The institution should have its own information technology staff or hired programmers work with the lease company to set up, test, and maintain the interface.
If major renovation is included in the contract, the corporate lease company will cover the remodeling expense, but other costs may fall to the institution unless they’re specifically spelled out in the contract. For example, the school may be responsible for the cost of removing fixtures, possibly even ensuring the store is an empty “white box” ready for renovation.
The institution may also need to involve its own architect, planner, or project manager in the renovation, depending on local and state codes and policies.
The contract negotiation and certain transition matters likely will incur legal fees. Any contract modifications or renegotiations down the road will generate additional fees.
Additional management expense
There may be costs associated with the efforts of campus administrative managers to plan, coordinate, and implement the contract negotiation and transition. These may include travel, consultants, research, transition services, communications, and more.
Campus service and support
In evaluating contract proposals and comparing those offers to existing store operations, it’s important to keep in mind that the lease company will not automatically continue the current store hours or support of campus events. Unless specified in the contract, the company will operate according to corporate policy and profitability.
In particular, that might affect the store’s support of:
- Student orientation, parents weekend, alumni weekend, commencement, and other events.
- Faculty author book-signings and events.
- Campus events with book-signings or merchandise sales.
Any items or discounts given by a leased store to student groups or campus departments usually come out of the commissionable sales basis.
If the institution wants the leased store to support or participate in campus innovations, that will require negotiation with the corporate lease office as the store manager usually doesn’t have the authority. These could include:
- Digital textbooks or adaptive learning
- Educational technology programs and partnerships
- New business models aimed at course-materials affordability, such as price-comparison tools, third-party affiliates, and open educational resources
- Courses calling for students to obtain hands-on experience in retailing or other business activities
Institutions must evaluate all direct and indirect costs, potential reductions in service and support, and transition expenses to gain a true evaluation of contract proposals for the campus bookstore.
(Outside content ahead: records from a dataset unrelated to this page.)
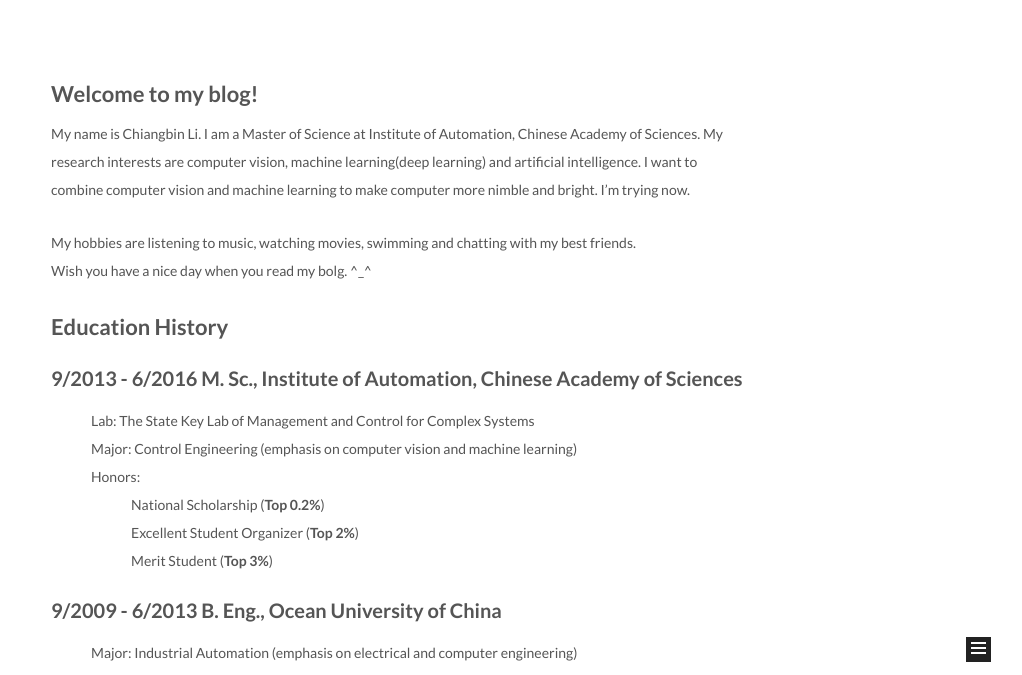
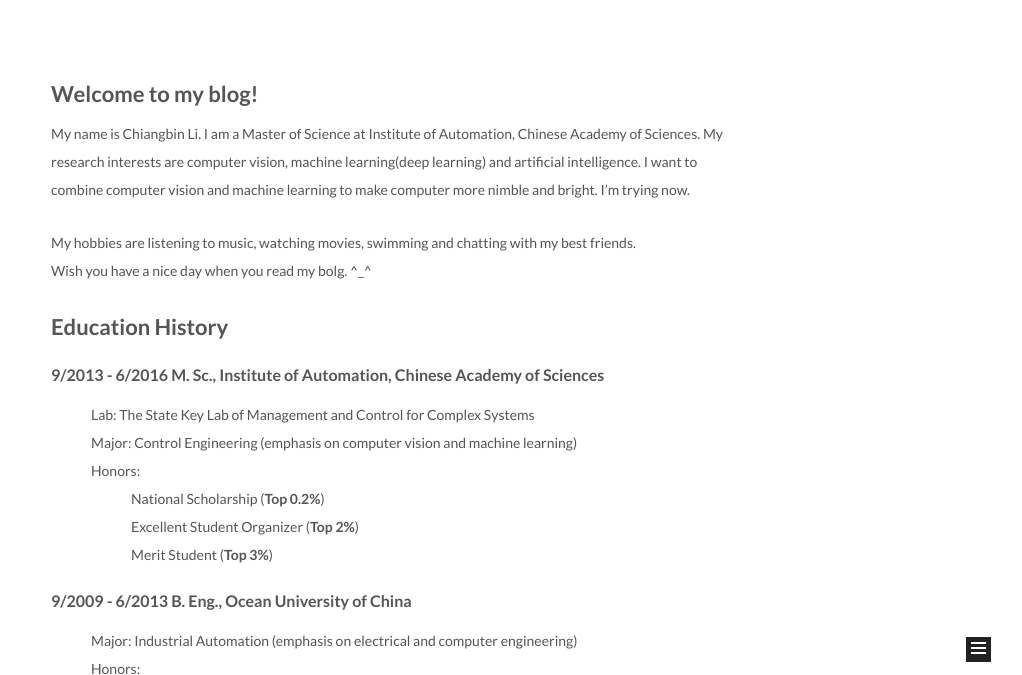
Before and after one commit to ChampionLi/ChampionLi.github.io, a plain HTML site: page about/index.html in a window 1280 px wide. Shown: the part 93-768 px from the top of the page, without its empty margins (239-1261 px from the left). Drawn offline with Linux system fonts and the light colour scheme.

Commit message:
Site updated: 2016-08-11 19:31:10

```diff
--- a/about/index.html
+++ b/about/index.html
@@ -90,7 +90,7 @@
 <meta property="og:url" content="http://yoursite.com/about/index.html">
 <meta property="og:site_name" content="CVision">
 <meta property="og:description" content="Welcome to my blog!My name is Chiangbin Li. I am a Master of Science at Institute of Automation, Chinese Academy of Sciences.  My research interests are computer vision, machine learning(deep learning">
-<meta property="og:updated_time" content="2016-08-11T11:25:27.235Z">
+<meta property="og:updated_time" content="2016-08-11T11:30:52.599Z">
 <meta name="twitter:card" content="summary">
 <meta name="twitter:title" content="about">
 <meta name="twitter:description" content="Welcome to my blog!My name is Chiangbin Li. I am a Master of Science at Institute of Automation, Chinese Academy of Sciences.  My research interests are computer vision, machine learning(deep learning">
@@ -246,7 +246,7 @@
 
       <h2 id="Welcome-to-my-blog"><a href="#Welcome-to-my-blog" class="headerlink" title="Welcome to my blog!"></a>Welcome to my blog!</h2><p>My name is Chiangbin Li. I am a Master of Science at Institute of Automation, Chinese Academy of Sciences.  My research interests are computer vision, machine learning(deep learning) and artificial intelligence. I want to combine computer vision and machine learning to make computer more nimble  and bright. I’m trying now.</p>
 <p>My hobbies are listening to music, watching movies, swimming and chatting with my best friends.<br>Wish you have a nice day when you read my bolg. ^_^</p>
-<h2 id="Education-History"><a href="#Education-History" class="headerlink" title="Education History"></a>Education History</h2><h3 id="9-2013-6-2016-M-Sc-Institute-of-Automation-Chinese-Academy-of-Sciences"><a href="#9-2013-6-2016-M-Sc-Institute-of-Automation-Chinese-Academy-of-Sciences" class="headerlink" title="9/2013 - 6/2016   M. Sc., Institute of Automation, Chinese Academy of Sciences"></a>9/2013 - 6/2016   M. Sc., Institute of Automation, Chinese Academy of Sciences</h3><ul>
+<h2 id="Education-History"><a href="#Education-History" class="headerlink" title="Education History"></a>Education History</h2><h5 id="9-2013-6-2016-M-Sc-Institute-of-Automation-Chinese-Academy-of-Sciences"><a href="#9-2013-6-2016-M-Sc-Institute-of-Automation-Chinese-Academy-of-Sciences" class="headerlink" title="9/2013 - 6/2016   M. Sc., Institute of Automation, Chinese Academy of Sciences"></a>9/2013 - 6/2016   M. Sc., Institute of Automation, Chinese Academy of Sciences</h5><ul>
 <li>Lab: The State Key Lab of Management and Control for Complex Systems</li>
 <li>Major: Control Engineering (emphasis on computer vision and machine learning)</li>
 <li>Honors:<ul>
@@ -256,7 +256,7 @@
 </ul>
 </li>
 </ul>
-<h3 id="9-2009-6-2013-B-Eng-Ocean-University-of-China"><a href="#9-2009-6-2013-B-Eng-Ocean-University-of-China" class="headerlink" title="9/2009 - 6/2013   B. Eng., Ocean University of China"></a>9/2009 - 6/2013   B. Eng., Ocean University of China</h3><ul>
+<h5 id="9-2009-6-2013-B-Eng-Ocean-University-of-China"><a href="#9-2009-6-2013-B-Eng-Ocean-University-of-China" class="headerlink" title="9/2009 - 6/2013   B. Eng., Ocean University of China"></a>9/2009 - 6/2013   B. Eng., Ocean University of China</h5><ul>
 <li>Major: Industrial Automation (emphasis on electrical and computer engineering)</li>
 <li>Honors: <ul>
 <li>Model Student of Academic Records (<strong>Top 2%</strong>)</li>
--- a/css/main.css
+++ b/css/main.css
@@ -1548,7 +1548,7 @@
   width: 4px;
   height: 4px;
   border-radius: 50%;
-  background: #9c01e9;
+  background: #59131f;
 }
 .links-of-blogroll {
   font-size: 13px;
```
Learn more with the Store Contribution Calculator.
If you’d like to discuss a campus store request for proposal, contact us.